More than a decade ago, one of my first clients pointed out a quirk I had that I wasn’t aware of.
“Whenever you say, ‘Here’s the thing,’ I know you’re going to tell me something I need to hear,” he said.
At the time, I was surprised, but as I evolved as both a counselor and a coach, I realized that he had done for me what I strive to do with my clients: point out patterns, help them see what they can’t see, and affirm their strengths.
If you’re looking for truth telling, you’re in the right place.

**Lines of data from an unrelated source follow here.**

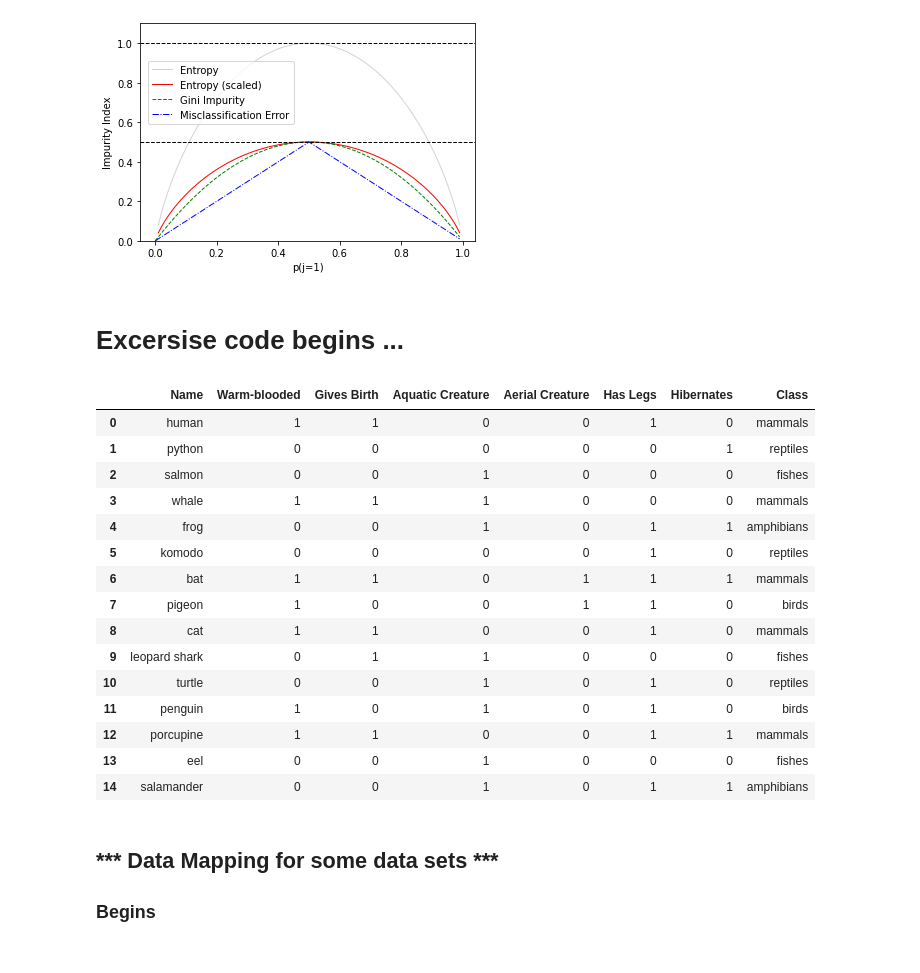
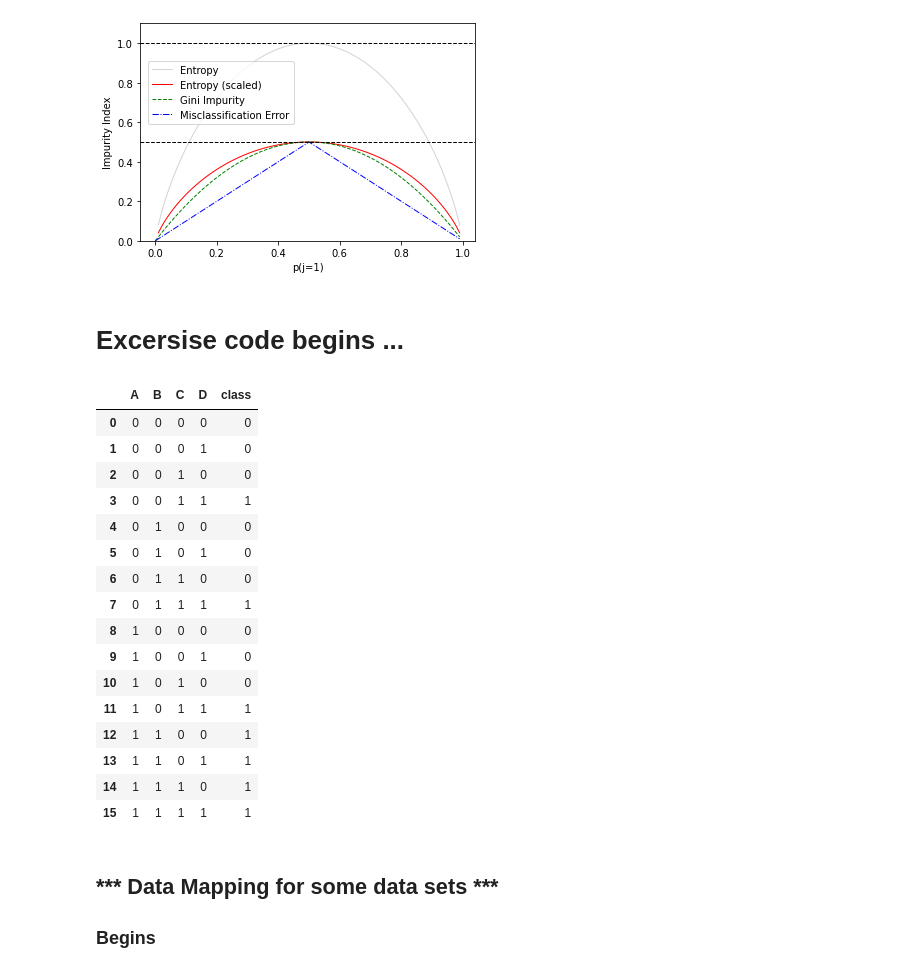
Before and after one commit to drkiettran/data-py, a Jupyter notebook: cisc520/Chapter-3-Exercises.ipynb, the cells around one changed output. Drawn from its saved outputs; the diff is of its cells as text; code cells hidden in the pictures.

```diff
--- a/cisc520/Chapter-3-Exercises.ipynb
+++ b/cisc520/Chapter-3-Exercises.ipynb
@@ -88,8 +88,8 @@ plt.ylabel('Impurity Index')
 plt.show()
 # %% [output]
 [figure]
-# %% [markdown]
-# Excersise code begins ...
+# %% [markdown]
+# Excersise code begins ...
 # %%
 def gini_impurity (value_counts):
     n = value_counts.sum()
@@ -200,52 +200,63 @@ def get_ig(df, label_name, feat_name):
 # %%
 EX_3_2     = '../data/ex-3_2.csv'
 EX_3_3     = '../data/ex-3_3.csv'
 EX_3_6     = '../data/ex-3_6.csv'
 EX_3_EXTRA = '../data/ex-3_extra.csv'
 VERTEBRATE = '../data/vertebrate.csv'
+WEB_ROBOT  = '../data/web-robot-detection.csv'
+SOC_NET    = '../data/Social_Network_Ads.csv'
 
 filename = EX_3_2
 label_name = 'Class'
 dropped_features = ['CustomerID']
 
 filename = EX_3_3
 label_name = 'Target_Class'
-dropped_features = ['Instance']
+dropped_features = ['Instance', 'a3']
 
 # *** This is a more complex case where you have 2 labels/dependent variables. ***
 # *** Don't run decision tree on it as of yet ***
-filename = EX_3_6
-label_name = 'C1'
+# filename = EX_3_6
+# label_name = 'C1'
+# dropped_features = []
+
+# filename = EX_3_EXTRA
+# label_name = 'default'
+# dropped_features = []
+
+# filename = VERTEBRATE
+# label_name = 'Class'
+# dropped_features = ['Name']
+
+filename = WEB_ROBOT
+label_name = 'class'
 dropped_features = []
 
-filename = EX_3_EXTRA
-label_name = 'default'
-dropped_features = []
-
-filename = VERTEBRATE
-label_name = 'Class'
-dropped_features = ['Name']
+# filename = SOC_NET
+# label_name = 'Purchased'
+# dropped_features = ['User_ID']
 
 df = pd.read_csv(filename)
 
 df.style
 # %% [output]
-|  | Name | Warm-blooded | Gives Birth | Aquatic Creature | Aerial Creature | Has Legs | Hibernates | Class |
-| 0 | human | 1 | 1 | 0 | 0 | 1 | 0 | mammals |
-| 1 | python | 0 | 0 | 0 | 0 | 0 | 1 | reptiles |
-| 2 | salmon | 0 | 0 | 1 | 0 | 0 | 0 | fishes |
-| 3 | whale | 1 | 1 | 1 | 0 | 0 | 0 | mammals |
-| 4 | frog | 0 | 0 | 1 | 0 | 1 | 1 | amphibians |
-| 5 | komodo | 0 | 0 | 0 | 0 | 1 | 0 | reptiles |
-| 6 | bat | 1 | 1 | 0 | 1 | 1 | 1 | mammals |
-| 7 | pigeon | 1 | 0 | 0 | 1 | 1 | 0 | birds |
-| 8 | cat | 1 | 1 | 0 | 0 | 1 | 0 | mammals |
-| 9 | leopard shark | 0 | 1 | 1 | 0 | 0 | 0 | fishes |
-| 10 | turtle | 0 | 0 | 1 | 0 | 1 | 0 | reptiles |
-| 11 | penguin | 1 | 0 | 1 | 0 | 1 | 0 | birds |
-| 12 | porcupine | 1 | 1 | 0 | 0 | 1 | 1 | mammals |
-| 13 | eel | 0 | 0 | 1 | 0 | 0 | 0 | fishes |
-| 14 | salamander | 0 | 0 | 1 | 0 | 1 | 1 | amphibians |
+|  | A | B | C | D | class |
+| 0 | 0 | 0 | 0 | 0 | 0 |
+| 1 | 0 | 0 | 0 | 1 | 0 |
+| 2 | 0 | 0 | 1 | 0 | 0 |
+| 3 | 0 | 0 | 1 | 1 | 1 |
+| 4 | 0 | 1 | 0 | 0 | 0 |
+| 5 | 0 | 1 | 0 | 1 | 0 |
+| 6 | 0 | 1 | 1 | 0 | 0 |
+| 7 | 0 | 1 | 1 | 1 | 1 |
+| 8 | 1 | 0 | 0 | 0 | 0 |
+| 9 | 1 | 0 | 0 | 1 | 0 |
+| 10 | 1 | 0 | 1 | 0 | 0 |
+| 11 | 1 | 0 | 1 | 1 | 1 |
+| 12 | 1 | 1 | 0 | 0 | 1 |
+| 13 | 1 | 1 | 0 | 1 | 1 |
+| 14 | 1 | 1 | 1 | 0 | 1 |
+| 15 | 1 | 1 | 1 | 1 | 1 |
 # %% [markdown]
 ## *** Data Mapping for some data sets ***
 ### Begins
```
Also changed, not shown: parts of 22 cells of this notebook, 9 other files.
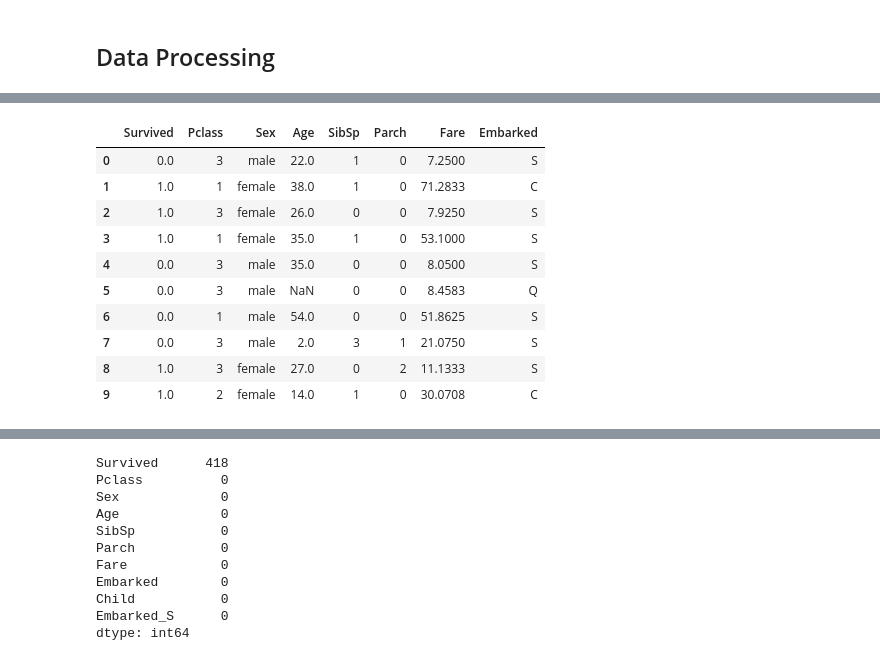
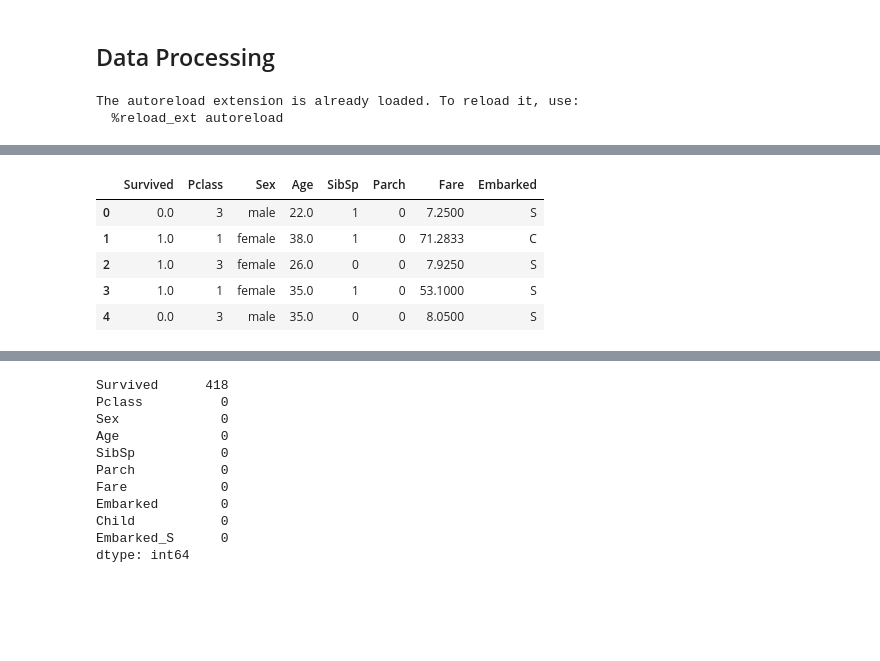
Before and after one commit to AnnaVerbytska/Titanic-Machine_Learning-from-Disaster, a Jupyter notebook: notebooks/EDA.ipynb, the cells around one changed output, grey strips where cells are left out. Drawn from its saved outputs; the diff is of its cells as text; code cells hidden in the pictures; blank space fills up the shorter version.

```diff
--- a/notebooks/EDA.ipynb
+++ b/notebooks/EDA.ipynb
@@ -434,3 +435,20 @@ import numpy as np
+# %%
+import sys
+import numpy as np
+from IPython import get_ipython
+
+# Add the parent directory of `src` to sys.path
+sys.path.append('../')
+
+# Now import from src
+from src.preprocessing import drop_columns
+
+# Enable autoreload only if running in Jupyter
+if "get_ipython" in globals():
+    get_ipython().run_line_magic('load_ext', 'autoreload')
+# %% [output]
+The autoreload extension is already loaded. To reload it, use:
+  %reload_ext autoreload
 # %%
 # Concatenate both training and test data
 data = pd.concat([train,test]).reset_index(drop=True)
@@ -443,24 +461,16 @@ data.head()
 | 2 | 3 | 1.0 | 3 | Heikkinen, Miss. Laina | female | 26.0 | 0 | 0 | STON/O2. 3101282 | 7.9250 | ... |
 | 3 | 4 | 1.0 | 1 | Futrelle, Mrs. Jacques Heath (Lil... | female | 35.0 | 1 | 0 | 113803 | 53.1000 | ... |
 | 4 | 5 | 0.0 | 3 | Allen, Mr. William Henry | male | 35.0 | 0 | 0 | 373450 | 8.0500 | ... |
-# %%
-# FEATURE ENGINEERING
-
-# Drop non interested columns
-data.drop(['PassengerId','Name','Cabin','Ticket'], axis=1, inplace=True)
-data.head(10)
-# %% [output]
-|  | Survived | Pclass | Sex | Age | SibSp | Parch | Fare | Embarked |
-| 0 | 0.0 | 3 | male | 22.0 | 1 | 0 | 7.2500 | S |
-| 1 | 1.0 | 1 | female | 38.0 | 1 | 0 | 71.2833 | C |
-| 2 | 1.0 | 3 | female | 26.0 | 0 | 0 | 7.9250 | S |
-| 3 | 1.0 | 1 | female | 35.0 | 1 | 0 | 53.1000 | S |
-| 4 | 0.0 | 3 | male | 35.0 | 0 | 0 | 8.0500 | S |
-| 5 | 0.0 | 3 | male | NaN | 0 | 0 | 8.4583 | Q |
-| 6 | 0.0 | 1 | male | 54.0 | 0 | 0 | 51.8625 | S |
-| 7 | 0.0 | 3 | male | 2.0 | 3 | 1 | 21.0750 | S |
-| 8 | 1.0 | 3 | female | 27.0 | 0 | 2 | 11.1333 | S |
-| 9 | 1.0 | 2 | female | 14.0 | 1 | 0 | 30.0708 | C |
+# %%
+data_clean = drop_columns(data)
+data_clean.head(5)
+# %% [output]
+|  | Survived | Pclass | Sex | Age | SibSp | Parch | Fare | Embarked |
+| 0 | 0.0 | 3 | male | 22.0 | 1 | 0 | 7.2500 | S |
+| 1 | 1.0 | 1 | female | 38.0 | 1 | 0 | 71.2833 | C |
+| 2 | 1.0 | 3 | female | 26.0 | 0 | 0 | 7.9250 | S |
+| 3 | 1.0 | 1 | female | 35.0 | 1 | 0 | 53.1000 | S |
+| 4 | 0.0 | 3 | male | 35.0 | 0 | 0 | 8.0500 | S |
 # %%
 # Feature engineering of Age
 
```
Also changed, not shown: parts of 7 cells of this notebook, 2 other files.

I’ve done my own therapeutic and personal development work. I still do both. So, I know what it’s like to sit in the client chair. I know the vulnerability of it. I know the quick inhale before I’m going to say something out loud that until that point, I’ve only kicked around on the gerbil wheel in my head. I know the agony of waiting, not being able to meet the other person’s eye, when time stands still, and there’s a moment when I’m not sure if the therapist or coach could hear both the overt and the underlying content of my words. I know the relief of being seen – really seen and understood. I know the frustration of backing up and trying again, saying what I can’t quite articulate, yet giving it a go anyway. I know the bumps, the trials, the celebrations, and the triumph of recognition, clarity, and connection.
Look, here’s the truth: sometimes I’ll miss what you’re saying. Sometimes we’ll stumble in our work together. We’ll also make progress. If I don’t get it the first time, it’ll come back. There’ll be another story, another example, another phrase, another pause. The truth emerges if we’re both showing up to do our work. I won’t work harder than you, but I’ll dig in with you.
My coaching training (I’m a CPCC through The Coaches Training Institute) taught me to listen. What I mean by that is I don’t just hear and respond but I also integrate the content and weave seemingly disparate threads together. Together, you and I create meaning from what’s both said aloud and what ripples through the undercurrents of an exchange.
I’m unusual in that I was trained first as a coach and later a therapist. I call my counseling license (LPC through the state of Colorado) a byproduct of my Credentialing Gremlin, a race to gather letters after my name so that I would be seen as a legitimate. It wasn’t until I finished my licensing process that I realized I was like Dorothy in the Wizard of Oz. I had the power to access my skills all along – I just had to believe in myself. All I need now is a pair of sparkling ruby red shoes with heels that I can click together, and the metaphor will be complete. (I’m not missing the irony of boasting about my credentials while dismissing them at the same time.)
Here’s what important for you to know about my credentials: I identify more as a coach than as a therapist. So, if you know that you need deep, intense work and you want guidance around diagnosis, medications, and acute issues, you’ll be better served by someone else.
If, like Dorothy and me on the Yellow Brick Road, you’re trying to find your way home, you’re in the right place.
You’re in a place where you can delve into the depths of your struggles and surface with clarity, hope, and determination. Contact me for a free phone consultation so that we can talk about what brings you here.